Blockchain bridges allows you to port assets from one chain onto another, allowing those assets to represent their value and be used on a different chain. Most blockchains are not compatible with each and blockchain bridges bring much needed interoperability between chains by allowing for the psuedo-transfer of assets from one to the other.
Blockchain bridges work by first locking up the asset on its home chain, done by sending the asset to a designated address or smart contract. Once this lockup has been confirmed the protocol or company then mints a synthetic asset, representing the locked asset, on the target chain. The locking up process provides assurance that the asset on the target chain is always backed by the asset on the original chain.
These bridges can be both one-way and bidirectional. One-way bridges only allow you can to send assets in one direction e.g. from Ethereum to Cardano, and not from Cardano to Ethereum. Note that you can always unlock the locked up asset by returning synthetic asset to the bridge. One-way, in this sense means that you cannot lock up assets on the other chain, Cardano in our example, to be used as synthetic assets at the other end of the bridge. Bidirectional blockchain bridges allow you mint synthetic assets on both chains.
Blockchain bridges can be custodial, where the assets are stored by a trusted 3rd party, or non-custodial, where the assets are locked up in a smart contract.
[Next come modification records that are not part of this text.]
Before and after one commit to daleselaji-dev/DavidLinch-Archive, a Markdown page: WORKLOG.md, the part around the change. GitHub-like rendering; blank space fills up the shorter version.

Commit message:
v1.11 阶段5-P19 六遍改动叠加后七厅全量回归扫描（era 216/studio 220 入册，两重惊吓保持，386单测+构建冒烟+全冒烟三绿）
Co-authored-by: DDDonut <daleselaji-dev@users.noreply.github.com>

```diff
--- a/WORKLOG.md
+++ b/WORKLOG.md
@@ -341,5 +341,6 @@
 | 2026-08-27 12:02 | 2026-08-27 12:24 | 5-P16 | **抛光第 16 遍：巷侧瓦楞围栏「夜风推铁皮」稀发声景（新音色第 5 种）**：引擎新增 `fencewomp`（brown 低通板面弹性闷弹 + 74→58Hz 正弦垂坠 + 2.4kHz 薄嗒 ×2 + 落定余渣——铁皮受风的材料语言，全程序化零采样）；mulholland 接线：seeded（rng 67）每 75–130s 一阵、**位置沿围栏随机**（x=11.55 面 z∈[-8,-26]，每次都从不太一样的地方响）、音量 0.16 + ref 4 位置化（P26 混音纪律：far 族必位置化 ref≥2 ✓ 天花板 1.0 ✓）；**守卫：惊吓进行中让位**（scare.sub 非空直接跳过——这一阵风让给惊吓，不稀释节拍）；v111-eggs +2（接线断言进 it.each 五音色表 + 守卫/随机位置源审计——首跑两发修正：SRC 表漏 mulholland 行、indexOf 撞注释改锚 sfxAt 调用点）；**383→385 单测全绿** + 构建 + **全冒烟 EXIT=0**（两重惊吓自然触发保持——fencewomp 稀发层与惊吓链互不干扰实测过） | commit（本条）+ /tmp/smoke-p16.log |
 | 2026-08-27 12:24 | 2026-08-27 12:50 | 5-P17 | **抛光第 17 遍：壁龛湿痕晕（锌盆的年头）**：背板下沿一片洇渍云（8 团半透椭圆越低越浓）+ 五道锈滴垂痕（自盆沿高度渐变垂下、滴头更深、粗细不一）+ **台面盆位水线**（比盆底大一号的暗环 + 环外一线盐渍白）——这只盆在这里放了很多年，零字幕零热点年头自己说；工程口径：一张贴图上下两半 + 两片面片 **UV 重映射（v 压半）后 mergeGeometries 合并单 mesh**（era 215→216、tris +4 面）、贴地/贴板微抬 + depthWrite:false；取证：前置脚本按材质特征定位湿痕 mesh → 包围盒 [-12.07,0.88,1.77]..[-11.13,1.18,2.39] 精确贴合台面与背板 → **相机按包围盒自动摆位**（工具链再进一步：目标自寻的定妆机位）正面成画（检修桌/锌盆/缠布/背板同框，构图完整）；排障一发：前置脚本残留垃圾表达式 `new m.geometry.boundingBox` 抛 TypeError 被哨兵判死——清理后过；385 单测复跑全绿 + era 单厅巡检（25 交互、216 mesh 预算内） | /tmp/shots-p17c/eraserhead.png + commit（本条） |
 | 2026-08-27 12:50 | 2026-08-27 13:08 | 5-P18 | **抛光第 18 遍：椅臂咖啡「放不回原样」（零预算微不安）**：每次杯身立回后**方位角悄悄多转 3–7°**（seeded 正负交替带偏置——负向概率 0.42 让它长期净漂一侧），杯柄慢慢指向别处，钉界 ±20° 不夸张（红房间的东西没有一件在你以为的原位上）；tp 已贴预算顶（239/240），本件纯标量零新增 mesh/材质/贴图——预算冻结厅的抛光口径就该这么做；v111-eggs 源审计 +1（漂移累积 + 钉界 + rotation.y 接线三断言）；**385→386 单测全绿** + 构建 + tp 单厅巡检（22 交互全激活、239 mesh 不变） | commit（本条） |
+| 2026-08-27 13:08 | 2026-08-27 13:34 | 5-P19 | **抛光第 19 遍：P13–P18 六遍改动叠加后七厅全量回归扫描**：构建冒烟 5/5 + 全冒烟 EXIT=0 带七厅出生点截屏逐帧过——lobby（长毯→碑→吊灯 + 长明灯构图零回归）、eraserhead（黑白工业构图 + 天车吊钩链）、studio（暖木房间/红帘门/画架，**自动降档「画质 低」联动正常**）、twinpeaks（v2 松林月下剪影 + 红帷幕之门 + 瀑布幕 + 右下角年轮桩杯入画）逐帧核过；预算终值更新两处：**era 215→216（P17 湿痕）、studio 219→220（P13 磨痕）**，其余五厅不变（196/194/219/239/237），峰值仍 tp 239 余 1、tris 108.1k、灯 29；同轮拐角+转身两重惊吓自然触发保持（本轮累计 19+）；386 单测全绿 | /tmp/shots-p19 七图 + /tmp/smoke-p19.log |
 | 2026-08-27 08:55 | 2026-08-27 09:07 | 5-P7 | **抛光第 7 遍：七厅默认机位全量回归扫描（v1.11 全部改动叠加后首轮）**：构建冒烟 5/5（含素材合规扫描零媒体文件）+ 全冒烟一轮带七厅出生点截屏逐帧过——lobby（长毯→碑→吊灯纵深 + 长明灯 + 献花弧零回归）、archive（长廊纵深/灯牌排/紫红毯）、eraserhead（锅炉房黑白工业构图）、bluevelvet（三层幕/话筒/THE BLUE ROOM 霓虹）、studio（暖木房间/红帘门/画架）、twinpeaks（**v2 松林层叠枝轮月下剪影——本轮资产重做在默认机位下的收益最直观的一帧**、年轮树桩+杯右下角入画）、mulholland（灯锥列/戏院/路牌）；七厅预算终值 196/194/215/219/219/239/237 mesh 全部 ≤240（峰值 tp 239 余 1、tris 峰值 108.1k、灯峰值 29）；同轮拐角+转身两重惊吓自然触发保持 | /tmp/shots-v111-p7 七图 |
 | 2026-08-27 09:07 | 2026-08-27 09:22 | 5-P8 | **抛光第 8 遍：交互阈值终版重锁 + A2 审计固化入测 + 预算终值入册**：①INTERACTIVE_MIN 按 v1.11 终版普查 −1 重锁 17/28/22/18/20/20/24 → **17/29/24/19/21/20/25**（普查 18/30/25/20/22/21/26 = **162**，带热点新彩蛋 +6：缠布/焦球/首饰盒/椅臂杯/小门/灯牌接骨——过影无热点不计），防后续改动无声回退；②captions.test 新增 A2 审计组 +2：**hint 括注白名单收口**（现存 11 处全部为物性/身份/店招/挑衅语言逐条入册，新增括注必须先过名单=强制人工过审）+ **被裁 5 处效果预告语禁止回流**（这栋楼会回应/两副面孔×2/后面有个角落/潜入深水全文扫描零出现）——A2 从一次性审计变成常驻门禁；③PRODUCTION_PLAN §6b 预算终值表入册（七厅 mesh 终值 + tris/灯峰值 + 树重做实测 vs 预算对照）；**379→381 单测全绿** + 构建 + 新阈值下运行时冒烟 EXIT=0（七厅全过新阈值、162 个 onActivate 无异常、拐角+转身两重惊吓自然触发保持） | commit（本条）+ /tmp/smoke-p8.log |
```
Non-custodial blockchain bridges, utilizing code and smart contracts to secure assets instead of a middleman, are championed as being more aligned with the ethos of decentralization.